▸ Task description
Each line of the records below that contains "text" needs to be copied.

*** Opening of Dataset excerpts ***

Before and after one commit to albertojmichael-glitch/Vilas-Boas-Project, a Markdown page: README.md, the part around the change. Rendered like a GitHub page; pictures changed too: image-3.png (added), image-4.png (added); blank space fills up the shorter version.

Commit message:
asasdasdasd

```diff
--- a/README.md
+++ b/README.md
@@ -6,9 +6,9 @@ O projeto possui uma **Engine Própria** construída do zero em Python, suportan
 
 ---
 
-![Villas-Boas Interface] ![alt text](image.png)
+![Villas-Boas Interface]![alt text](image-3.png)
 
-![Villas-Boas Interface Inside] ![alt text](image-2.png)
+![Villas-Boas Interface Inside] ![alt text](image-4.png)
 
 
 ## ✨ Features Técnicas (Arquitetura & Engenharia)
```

*** Close of Dataset excerpts ***

▸ Your response
-![Villas-Boas Interface] ![alt text](image.png)
+![Villas-Boas Interface]![alt text](image-3.png)
-![Villas-Boas Interface Inside] ![alt text](image-2.png)
+![Villas-Boas Interface Inside] ![alt text](image-4.png)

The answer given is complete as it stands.